◆ Listed records ◆

※ ※ ※

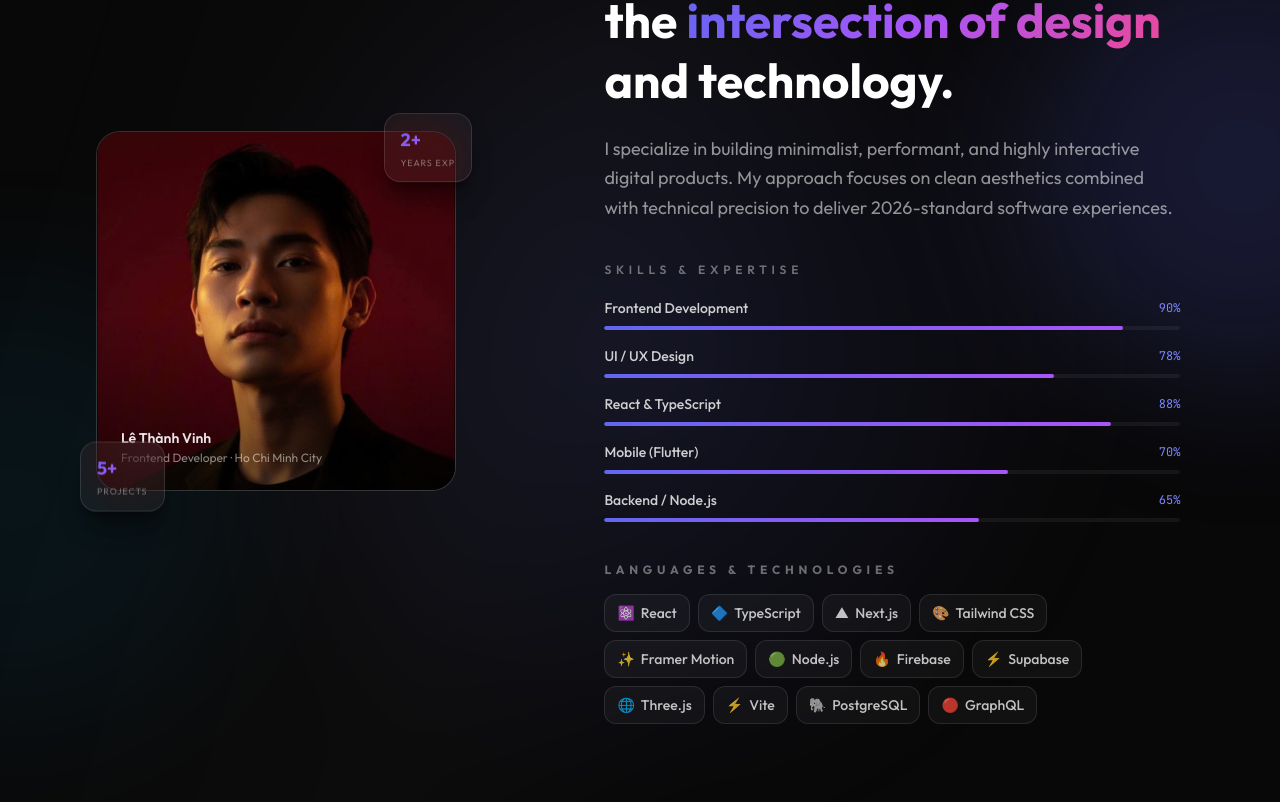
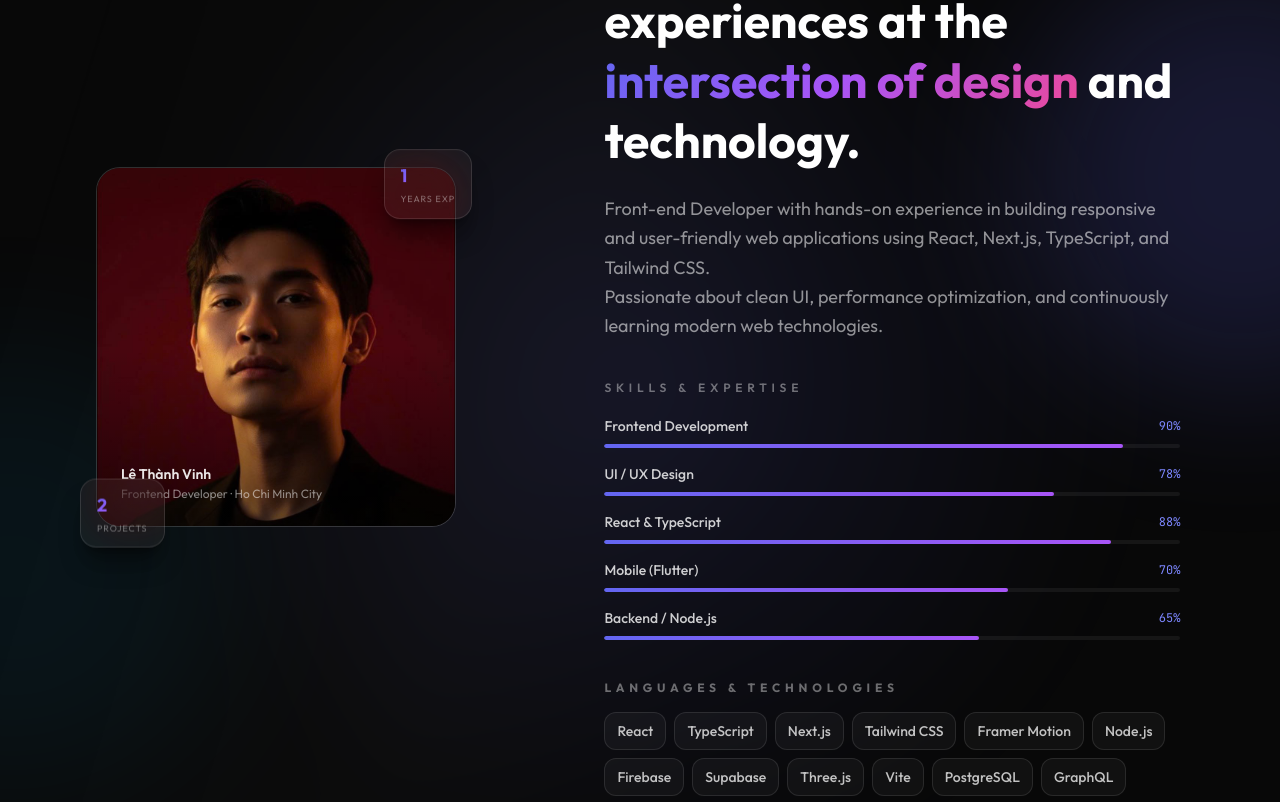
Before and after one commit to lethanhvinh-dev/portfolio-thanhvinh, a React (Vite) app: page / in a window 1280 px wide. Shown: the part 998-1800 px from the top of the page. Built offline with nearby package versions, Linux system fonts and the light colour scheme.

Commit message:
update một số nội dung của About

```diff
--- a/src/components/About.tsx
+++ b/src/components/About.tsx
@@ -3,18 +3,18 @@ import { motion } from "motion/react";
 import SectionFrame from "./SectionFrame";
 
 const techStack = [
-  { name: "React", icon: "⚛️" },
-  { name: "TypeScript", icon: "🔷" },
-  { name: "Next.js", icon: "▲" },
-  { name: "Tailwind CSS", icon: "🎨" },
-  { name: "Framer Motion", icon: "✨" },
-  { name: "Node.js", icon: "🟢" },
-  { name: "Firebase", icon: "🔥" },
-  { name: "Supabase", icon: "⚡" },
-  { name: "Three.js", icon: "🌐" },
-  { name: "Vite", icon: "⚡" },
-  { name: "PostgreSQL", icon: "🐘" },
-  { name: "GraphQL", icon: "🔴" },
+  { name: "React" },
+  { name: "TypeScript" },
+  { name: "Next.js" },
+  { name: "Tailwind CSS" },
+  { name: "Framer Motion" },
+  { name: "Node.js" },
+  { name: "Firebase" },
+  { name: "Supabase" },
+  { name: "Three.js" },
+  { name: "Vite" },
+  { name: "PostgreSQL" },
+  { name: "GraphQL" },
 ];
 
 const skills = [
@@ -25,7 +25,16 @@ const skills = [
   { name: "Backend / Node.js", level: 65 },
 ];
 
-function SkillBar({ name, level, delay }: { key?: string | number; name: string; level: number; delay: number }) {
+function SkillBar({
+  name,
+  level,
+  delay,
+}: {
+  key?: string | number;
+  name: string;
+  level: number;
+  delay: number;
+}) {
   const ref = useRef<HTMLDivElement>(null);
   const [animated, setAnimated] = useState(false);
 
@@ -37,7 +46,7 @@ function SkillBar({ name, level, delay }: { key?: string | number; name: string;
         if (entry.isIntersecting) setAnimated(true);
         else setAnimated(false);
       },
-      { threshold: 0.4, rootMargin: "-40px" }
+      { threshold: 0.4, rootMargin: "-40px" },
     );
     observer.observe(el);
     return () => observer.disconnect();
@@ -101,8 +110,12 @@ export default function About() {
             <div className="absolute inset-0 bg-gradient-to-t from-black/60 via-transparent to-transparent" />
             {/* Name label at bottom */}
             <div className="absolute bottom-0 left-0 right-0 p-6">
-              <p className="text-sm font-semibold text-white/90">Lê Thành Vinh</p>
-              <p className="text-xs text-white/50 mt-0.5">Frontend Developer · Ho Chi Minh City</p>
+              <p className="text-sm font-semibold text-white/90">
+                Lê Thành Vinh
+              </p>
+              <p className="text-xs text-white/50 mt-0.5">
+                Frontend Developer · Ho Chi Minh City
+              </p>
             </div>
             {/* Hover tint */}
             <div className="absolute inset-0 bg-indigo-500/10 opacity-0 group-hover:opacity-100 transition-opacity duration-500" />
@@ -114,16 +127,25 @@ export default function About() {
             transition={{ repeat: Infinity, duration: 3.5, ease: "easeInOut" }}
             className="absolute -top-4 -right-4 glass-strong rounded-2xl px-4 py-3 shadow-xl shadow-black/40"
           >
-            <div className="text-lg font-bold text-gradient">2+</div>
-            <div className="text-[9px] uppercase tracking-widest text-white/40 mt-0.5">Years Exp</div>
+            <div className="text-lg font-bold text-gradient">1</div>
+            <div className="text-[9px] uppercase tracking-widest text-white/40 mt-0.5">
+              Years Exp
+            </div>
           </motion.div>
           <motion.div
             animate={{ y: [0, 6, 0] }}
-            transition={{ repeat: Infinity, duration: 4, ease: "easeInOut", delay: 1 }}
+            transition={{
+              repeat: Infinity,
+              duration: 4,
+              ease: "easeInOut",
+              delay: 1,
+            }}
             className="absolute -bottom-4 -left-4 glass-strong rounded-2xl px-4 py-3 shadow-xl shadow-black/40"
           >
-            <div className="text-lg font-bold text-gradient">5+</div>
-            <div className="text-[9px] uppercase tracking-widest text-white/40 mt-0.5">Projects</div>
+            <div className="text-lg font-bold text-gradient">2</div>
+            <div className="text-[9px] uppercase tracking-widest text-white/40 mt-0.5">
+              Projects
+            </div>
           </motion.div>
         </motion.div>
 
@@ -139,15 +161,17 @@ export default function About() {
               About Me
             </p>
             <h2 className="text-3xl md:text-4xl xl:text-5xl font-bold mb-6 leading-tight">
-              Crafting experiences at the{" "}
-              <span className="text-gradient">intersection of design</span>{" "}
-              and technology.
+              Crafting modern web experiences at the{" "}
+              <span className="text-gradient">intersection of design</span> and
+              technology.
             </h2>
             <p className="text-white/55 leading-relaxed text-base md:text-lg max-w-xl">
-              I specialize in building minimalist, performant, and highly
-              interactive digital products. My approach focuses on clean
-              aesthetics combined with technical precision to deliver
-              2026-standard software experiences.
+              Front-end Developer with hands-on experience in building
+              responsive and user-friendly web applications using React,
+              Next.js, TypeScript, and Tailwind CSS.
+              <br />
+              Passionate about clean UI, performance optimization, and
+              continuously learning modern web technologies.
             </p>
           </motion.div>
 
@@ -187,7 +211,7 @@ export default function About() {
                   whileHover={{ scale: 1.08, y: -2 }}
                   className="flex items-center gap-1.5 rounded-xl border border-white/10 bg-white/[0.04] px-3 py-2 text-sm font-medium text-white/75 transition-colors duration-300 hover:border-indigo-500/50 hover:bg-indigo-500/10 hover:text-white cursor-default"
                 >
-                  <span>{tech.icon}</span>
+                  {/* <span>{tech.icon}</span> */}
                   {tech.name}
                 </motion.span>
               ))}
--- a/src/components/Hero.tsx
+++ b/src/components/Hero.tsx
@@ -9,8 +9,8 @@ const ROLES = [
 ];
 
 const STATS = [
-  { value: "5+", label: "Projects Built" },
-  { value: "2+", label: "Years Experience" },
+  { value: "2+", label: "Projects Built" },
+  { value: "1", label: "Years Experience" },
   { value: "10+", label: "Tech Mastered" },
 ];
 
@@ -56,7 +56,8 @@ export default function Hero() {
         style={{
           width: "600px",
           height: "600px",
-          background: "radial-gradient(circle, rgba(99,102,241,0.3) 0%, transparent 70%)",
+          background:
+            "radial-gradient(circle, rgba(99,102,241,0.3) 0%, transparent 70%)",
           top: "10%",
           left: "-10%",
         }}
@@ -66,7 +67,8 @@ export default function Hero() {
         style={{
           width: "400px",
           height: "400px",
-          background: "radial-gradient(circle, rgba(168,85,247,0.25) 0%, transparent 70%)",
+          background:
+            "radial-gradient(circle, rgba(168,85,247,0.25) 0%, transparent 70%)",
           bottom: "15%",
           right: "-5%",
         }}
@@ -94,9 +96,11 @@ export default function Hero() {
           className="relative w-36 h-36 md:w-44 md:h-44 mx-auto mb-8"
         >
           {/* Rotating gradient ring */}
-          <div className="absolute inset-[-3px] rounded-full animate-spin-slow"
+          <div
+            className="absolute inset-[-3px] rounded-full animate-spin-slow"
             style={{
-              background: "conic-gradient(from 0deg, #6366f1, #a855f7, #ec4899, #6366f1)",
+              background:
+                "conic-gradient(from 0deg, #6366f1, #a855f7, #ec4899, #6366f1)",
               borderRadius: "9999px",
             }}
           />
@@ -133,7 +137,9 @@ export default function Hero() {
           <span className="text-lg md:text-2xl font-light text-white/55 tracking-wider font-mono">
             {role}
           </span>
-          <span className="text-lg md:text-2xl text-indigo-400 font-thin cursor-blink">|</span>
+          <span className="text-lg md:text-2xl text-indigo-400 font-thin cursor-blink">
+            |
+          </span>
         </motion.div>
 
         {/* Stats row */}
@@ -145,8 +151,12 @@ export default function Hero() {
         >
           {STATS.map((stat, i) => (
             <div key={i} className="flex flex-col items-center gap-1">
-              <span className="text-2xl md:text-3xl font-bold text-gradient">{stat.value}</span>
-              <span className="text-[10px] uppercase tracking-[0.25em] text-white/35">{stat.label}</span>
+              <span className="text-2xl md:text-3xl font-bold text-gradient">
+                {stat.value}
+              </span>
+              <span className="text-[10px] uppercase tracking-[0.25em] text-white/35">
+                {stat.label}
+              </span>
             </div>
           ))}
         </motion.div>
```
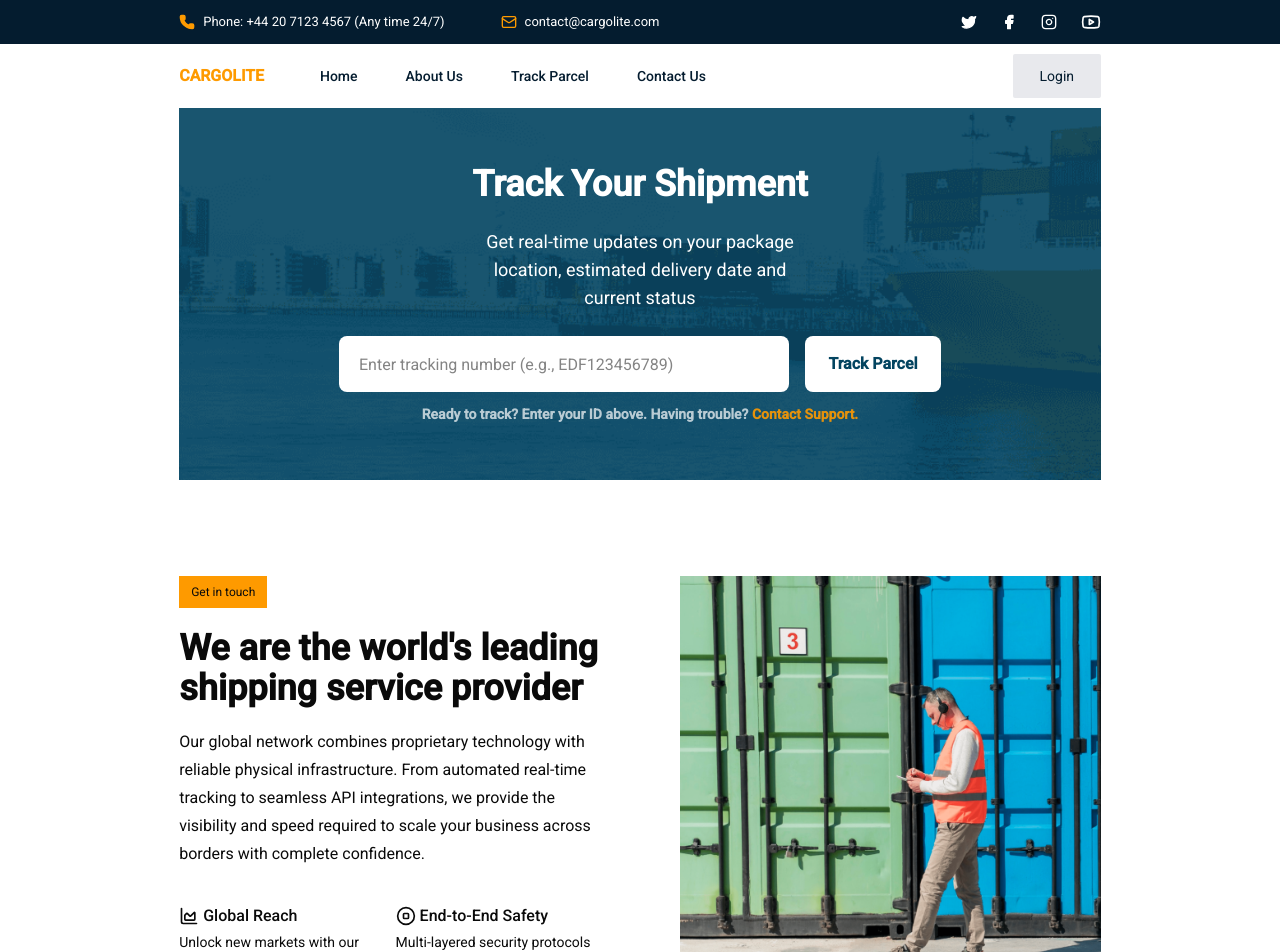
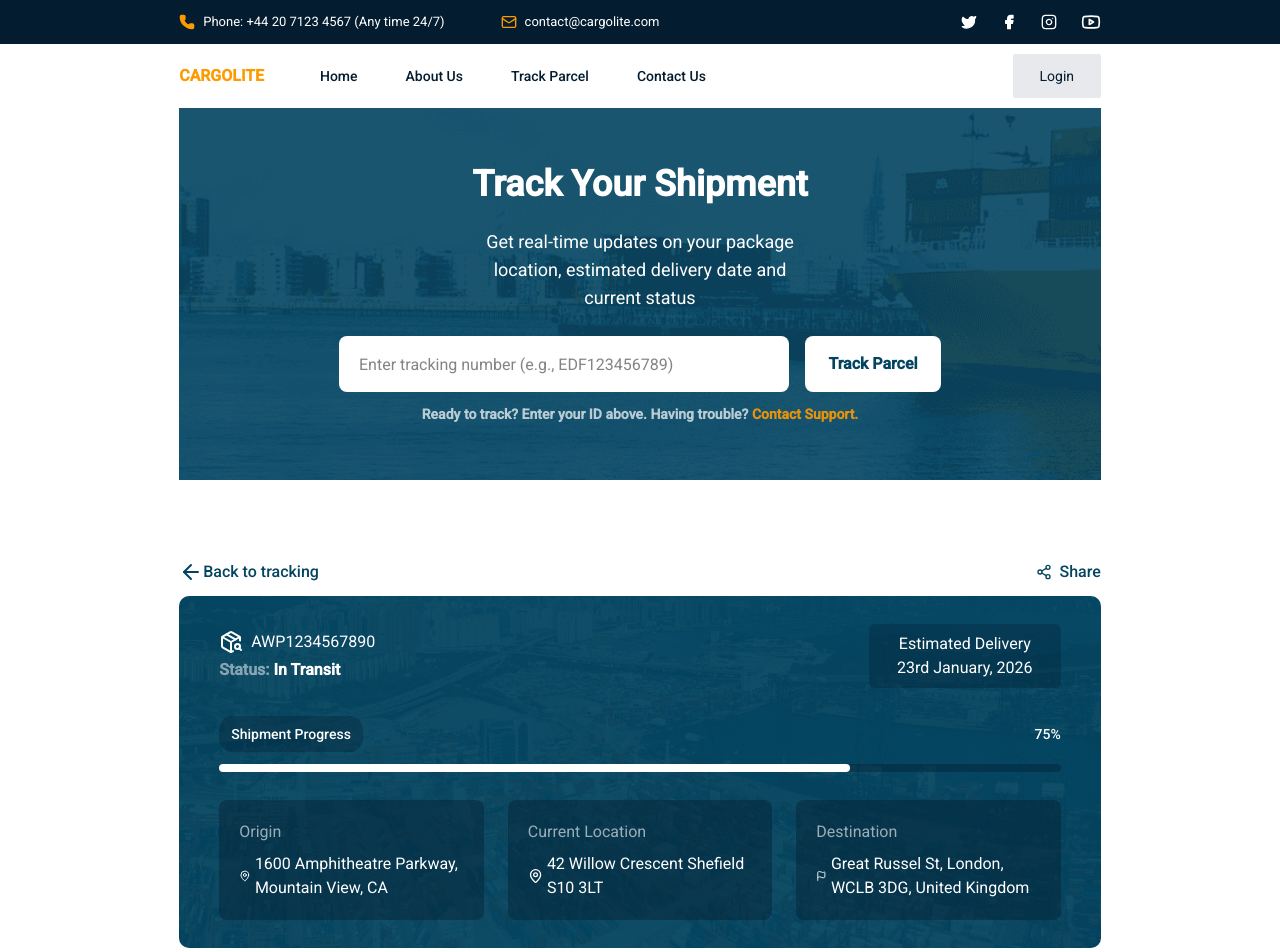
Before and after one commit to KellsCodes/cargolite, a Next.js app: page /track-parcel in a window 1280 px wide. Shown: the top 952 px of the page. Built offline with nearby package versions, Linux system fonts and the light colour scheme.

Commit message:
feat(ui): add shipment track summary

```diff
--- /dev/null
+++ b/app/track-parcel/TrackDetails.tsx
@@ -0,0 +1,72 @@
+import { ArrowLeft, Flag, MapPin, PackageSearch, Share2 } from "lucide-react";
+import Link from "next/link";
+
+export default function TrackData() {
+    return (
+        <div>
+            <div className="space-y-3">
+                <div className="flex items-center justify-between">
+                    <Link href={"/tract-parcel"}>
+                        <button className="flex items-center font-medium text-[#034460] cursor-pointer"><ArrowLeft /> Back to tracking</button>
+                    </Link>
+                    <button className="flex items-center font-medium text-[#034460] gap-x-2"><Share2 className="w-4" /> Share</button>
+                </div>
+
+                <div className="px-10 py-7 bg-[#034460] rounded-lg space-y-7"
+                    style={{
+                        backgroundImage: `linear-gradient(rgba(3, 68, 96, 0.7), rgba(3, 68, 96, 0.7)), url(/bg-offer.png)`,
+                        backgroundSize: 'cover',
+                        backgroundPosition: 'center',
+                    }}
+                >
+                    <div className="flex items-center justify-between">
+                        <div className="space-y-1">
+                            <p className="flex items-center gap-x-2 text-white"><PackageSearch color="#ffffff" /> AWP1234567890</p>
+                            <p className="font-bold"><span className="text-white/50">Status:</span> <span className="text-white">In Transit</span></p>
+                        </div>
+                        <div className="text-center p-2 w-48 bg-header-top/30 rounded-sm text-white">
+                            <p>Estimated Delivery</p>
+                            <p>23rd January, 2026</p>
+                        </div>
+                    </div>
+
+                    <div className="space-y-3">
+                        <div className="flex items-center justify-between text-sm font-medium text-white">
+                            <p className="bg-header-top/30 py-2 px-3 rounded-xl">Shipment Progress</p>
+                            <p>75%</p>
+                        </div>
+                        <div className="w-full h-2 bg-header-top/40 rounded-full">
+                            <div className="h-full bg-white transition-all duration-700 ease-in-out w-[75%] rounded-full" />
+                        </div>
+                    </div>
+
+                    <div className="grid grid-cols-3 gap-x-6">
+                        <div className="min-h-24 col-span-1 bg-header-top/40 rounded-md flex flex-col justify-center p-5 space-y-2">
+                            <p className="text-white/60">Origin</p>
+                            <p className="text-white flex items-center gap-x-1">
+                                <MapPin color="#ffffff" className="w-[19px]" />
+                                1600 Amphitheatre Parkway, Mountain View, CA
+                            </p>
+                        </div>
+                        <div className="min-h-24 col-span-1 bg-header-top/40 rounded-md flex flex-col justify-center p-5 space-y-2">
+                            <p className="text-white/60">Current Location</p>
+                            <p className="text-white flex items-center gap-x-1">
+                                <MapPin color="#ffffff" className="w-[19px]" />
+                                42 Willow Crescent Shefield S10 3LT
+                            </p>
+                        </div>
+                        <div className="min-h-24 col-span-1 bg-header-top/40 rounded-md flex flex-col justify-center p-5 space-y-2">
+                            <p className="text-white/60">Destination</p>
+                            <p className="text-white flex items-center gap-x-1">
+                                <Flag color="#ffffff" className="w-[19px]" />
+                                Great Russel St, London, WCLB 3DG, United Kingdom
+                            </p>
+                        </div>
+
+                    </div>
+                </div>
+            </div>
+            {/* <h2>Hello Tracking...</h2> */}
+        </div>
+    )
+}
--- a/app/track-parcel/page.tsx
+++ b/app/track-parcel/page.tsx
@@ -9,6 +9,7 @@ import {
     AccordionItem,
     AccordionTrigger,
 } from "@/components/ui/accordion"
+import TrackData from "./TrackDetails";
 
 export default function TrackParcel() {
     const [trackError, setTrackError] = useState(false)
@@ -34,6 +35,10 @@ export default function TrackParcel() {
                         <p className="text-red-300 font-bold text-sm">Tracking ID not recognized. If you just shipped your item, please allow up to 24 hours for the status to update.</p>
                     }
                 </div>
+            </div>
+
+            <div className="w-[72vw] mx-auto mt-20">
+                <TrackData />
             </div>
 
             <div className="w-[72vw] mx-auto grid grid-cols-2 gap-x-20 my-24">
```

※ ※ ※

◆ Prompt ◆
Only the lines with "items" are needed; find them in the records and copy each one.

◆ Output for this task ◆
                   className="flex items-center gap-1.5 rounded-xl border border-white/10 bg-white/[0.04] px-3 py-2 text-sm font-medium text-white/75 transition-colors duration-300 hover:border-indigo-500/50 hover:bg-indigo-500/10 hover:text-white cursor-default"
             <div key={i} className="flex flex-col items-center gap-1">
+                <div className="flex items-center justify-between">
+                        <button className="flex items-center font-medium text-[#034460] cursor-pointer"><ArrowLeft /> Back to tracking</button>
+                    <button className="flex items-center font-medium text-[#034460] gap-x-2"><Share2 className="w-4" /> Share</button>
+                    <div className="flex items-center justify-between">
+                            <p className="flex items-center gap-x-2 text-white"><PackageSearch color="#ffffff" /> AWP1234567890</p>
+                        <div className="flex items-center justify-between text-sm font-medium text-white">
+                            <p className="text-white flex items-center gap-x-1">
+                            <p className="text-white flex items-center gap-x-1">
+                            <p className="text-white flex items-center gap-x-1">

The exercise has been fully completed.